INSTRUCTIONS FOR THE TASK: Go through the entries below and work out how many lines include "from"; give only that number.

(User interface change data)

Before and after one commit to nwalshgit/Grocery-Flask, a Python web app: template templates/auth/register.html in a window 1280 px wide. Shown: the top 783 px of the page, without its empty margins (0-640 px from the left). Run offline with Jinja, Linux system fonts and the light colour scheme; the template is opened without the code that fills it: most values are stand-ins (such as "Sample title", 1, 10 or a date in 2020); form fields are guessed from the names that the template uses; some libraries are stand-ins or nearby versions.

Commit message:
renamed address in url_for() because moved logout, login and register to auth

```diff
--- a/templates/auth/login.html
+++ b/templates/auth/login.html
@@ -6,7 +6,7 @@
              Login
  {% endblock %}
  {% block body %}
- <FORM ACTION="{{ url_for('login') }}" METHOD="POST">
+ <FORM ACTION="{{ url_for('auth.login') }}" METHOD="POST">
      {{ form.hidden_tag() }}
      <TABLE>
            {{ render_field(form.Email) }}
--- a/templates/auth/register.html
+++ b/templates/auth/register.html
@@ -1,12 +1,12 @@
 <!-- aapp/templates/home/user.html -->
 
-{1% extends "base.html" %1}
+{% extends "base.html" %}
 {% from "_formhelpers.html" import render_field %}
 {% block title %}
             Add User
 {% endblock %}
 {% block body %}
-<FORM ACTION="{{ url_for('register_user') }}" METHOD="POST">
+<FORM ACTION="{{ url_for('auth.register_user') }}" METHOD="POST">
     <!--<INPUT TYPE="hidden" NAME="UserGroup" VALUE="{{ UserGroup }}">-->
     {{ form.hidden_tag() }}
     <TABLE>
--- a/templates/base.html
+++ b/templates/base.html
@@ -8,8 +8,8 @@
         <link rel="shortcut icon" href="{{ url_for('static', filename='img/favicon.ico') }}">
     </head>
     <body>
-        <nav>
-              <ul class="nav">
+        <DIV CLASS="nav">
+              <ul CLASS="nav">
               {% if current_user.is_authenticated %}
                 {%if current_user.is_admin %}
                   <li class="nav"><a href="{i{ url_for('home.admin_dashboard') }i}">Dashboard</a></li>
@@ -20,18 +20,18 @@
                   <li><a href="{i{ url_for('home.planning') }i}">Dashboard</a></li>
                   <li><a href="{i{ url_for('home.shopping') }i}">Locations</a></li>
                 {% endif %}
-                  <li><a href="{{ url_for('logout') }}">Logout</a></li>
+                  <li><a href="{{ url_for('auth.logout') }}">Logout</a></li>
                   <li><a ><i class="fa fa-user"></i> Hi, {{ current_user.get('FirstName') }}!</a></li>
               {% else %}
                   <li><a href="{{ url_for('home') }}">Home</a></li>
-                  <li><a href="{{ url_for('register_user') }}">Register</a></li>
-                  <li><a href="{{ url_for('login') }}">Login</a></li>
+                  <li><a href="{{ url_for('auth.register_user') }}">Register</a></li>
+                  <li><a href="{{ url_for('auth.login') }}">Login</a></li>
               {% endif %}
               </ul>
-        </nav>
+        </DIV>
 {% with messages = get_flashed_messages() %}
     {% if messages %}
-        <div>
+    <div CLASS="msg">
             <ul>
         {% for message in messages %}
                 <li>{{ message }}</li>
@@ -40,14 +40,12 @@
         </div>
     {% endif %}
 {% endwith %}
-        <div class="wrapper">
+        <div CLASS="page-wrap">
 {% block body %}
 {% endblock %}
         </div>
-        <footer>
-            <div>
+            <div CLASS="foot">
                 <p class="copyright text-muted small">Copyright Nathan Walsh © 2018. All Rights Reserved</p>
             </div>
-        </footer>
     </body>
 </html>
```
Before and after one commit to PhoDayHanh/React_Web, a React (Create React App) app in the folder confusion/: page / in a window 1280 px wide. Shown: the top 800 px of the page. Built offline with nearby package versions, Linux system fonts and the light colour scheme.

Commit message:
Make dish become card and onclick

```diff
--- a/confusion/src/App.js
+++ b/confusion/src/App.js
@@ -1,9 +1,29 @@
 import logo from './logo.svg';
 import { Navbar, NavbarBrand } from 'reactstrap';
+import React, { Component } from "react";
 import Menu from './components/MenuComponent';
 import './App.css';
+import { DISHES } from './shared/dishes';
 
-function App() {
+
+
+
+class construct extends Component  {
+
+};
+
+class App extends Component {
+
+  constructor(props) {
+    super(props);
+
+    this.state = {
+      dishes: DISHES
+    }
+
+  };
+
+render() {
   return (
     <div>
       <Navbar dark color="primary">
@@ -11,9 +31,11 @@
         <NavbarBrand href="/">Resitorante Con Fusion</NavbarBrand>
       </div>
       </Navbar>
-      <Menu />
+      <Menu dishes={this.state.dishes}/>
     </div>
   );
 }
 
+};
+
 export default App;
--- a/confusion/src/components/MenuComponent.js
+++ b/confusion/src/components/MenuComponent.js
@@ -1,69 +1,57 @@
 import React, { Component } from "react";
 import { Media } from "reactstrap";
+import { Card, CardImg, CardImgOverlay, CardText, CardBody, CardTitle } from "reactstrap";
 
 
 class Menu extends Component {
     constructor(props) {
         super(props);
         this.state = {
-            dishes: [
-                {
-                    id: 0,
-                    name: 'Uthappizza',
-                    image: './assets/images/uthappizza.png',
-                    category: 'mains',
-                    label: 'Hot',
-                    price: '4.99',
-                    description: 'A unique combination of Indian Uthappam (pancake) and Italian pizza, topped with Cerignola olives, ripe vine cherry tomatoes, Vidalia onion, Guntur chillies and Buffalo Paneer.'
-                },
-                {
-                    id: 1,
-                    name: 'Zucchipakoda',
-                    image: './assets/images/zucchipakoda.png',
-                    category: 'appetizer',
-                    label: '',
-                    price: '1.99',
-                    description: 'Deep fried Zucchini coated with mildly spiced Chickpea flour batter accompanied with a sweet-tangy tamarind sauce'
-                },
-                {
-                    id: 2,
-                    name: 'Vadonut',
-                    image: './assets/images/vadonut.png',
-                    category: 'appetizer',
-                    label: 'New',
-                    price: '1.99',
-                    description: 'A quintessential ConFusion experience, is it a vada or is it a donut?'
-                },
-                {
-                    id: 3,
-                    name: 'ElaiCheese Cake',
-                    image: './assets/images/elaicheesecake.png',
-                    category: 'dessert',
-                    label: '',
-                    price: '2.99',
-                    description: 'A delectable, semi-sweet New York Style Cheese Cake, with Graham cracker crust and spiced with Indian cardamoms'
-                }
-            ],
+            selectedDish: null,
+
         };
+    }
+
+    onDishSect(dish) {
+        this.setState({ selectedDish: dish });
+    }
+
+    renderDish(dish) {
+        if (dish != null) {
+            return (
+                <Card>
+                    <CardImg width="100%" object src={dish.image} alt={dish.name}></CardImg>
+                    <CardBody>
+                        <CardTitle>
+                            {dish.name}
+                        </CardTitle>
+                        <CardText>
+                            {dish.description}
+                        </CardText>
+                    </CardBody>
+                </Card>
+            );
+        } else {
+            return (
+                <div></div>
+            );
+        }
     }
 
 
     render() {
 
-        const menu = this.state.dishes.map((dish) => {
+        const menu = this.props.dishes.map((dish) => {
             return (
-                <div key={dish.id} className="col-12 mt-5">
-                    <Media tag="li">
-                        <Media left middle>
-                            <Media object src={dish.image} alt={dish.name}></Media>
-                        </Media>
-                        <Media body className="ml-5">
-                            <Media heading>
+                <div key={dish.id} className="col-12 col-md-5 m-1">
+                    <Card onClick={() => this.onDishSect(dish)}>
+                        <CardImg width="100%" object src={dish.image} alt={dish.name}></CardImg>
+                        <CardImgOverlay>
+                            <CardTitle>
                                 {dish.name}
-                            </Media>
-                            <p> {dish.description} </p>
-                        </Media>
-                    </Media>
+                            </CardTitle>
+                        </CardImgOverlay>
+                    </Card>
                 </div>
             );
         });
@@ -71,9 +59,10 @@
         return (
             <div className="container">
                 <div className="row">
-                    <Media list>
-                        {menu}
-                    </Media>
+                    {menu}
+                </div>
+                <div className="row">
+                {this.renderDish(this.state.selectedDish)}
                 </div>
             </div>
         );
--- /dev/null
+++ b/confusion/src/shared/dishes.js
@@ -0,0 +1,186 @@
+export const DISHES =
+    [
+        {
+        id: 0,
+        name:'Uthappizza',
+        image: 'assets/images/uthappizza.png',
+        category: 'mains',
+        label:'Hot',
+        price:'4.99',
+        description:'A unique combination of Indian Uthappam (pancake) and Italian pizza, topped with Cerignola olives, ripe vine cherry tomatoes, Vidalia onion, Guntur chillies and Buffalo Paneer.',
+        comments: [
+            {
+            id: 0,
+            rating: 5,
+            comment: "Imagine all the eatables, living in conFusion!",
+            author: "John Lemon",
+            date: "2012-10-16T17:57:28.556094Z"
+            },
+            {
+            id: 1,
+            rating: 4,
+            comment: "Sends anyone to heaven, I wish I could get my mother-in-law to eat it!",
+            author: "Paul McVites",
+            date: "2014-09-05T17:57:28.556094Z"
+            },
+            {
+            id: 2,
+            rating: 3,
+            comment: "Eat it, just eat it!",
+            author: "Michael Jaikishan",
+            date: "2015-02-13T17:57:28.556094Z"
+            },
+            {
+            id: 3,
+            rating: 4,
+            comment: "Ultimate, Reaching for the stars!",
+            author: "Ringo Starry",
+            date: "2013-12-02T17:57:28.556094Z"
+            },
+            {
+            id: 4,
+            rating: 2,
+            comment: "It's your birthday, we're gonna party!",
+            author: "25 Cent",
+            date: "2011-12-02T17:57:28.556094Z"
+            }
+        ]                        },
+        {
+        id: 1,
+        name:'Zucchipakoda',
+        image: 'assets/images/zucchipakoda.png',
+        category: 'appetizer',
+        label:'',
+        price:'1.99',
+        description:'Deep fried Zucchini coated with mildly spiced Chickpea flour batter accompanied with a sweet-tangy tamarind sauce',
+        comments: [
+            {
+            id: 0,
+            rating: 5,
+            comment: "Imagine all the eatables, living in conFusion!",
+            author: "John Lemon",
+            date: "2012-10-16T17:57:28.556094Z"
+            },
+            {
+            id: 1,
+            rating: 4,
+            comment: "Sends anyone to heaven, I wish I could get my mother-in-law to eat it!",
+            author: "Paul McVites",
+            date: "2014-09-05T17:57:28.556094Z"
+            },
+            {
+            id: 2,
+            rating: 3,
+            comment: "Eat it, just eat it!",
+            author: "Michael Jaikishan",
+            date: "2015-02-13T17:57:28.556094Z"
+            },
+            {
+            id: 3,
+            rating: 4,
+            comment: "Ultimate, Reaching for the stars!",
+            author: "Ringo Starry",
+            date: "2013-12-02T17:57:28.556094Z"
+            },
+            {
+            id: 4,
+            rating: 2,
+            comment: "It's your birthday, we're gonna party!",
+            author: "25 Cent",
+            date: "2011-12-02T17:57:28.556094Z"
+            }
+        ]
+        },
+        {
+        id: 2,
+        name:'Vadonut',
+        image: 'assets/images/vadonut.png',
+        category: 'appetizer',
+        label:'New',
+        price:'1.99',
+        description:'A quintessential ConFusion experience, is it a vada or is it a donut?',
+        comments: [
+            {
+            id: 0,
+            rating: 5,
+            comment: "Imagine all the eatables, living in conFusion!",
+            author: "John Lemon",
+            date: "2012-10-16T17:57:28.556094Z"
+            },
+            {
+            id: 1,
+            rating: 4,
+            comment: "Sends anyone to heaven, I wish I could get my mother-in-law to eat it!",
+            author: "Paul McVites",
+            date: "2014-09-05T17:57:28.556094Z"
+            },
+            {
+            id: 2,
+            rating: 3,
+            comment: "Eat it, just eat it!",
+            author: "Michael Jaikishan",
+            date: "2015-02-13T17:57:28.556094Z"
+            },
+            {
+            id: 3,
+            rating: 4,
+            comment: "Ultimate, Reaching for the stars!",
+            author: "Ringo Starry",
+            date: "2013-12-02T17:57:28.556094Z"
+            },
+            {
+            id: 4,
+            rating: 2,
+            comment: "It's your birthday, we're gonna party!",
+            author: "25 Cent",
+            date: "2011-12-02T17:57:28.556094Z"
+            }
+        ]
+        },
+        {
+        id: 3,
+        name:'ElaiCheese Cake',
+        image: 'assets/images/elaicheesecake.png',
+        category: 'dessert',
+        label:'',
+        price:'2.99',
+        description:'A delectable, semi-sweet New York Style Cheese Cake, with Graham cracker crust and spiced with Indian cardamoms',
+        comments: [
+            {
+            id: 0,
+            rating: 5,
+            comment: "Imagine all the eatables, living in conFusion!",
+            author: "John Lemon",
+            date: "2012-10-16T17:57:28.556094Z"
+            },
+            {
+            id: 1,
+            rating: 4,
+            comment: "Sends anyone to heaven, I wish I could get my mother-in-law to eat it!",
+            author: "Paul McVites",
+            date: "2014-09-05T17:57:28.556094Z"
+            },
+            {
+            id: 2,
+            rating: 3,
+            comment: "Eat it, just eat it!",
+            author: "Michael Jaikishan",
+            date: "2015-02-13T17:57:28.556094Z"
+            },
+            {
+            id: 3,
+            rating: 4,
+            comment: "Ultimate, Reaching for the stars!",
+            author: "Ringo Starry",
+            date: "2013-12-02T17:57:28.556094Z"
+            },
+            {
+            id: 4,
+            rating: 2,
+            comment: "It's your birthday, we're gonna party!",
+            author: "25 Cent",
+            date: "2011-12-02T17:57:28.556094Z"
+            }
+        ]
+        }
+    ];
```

EXERCISE SOLUTION: 10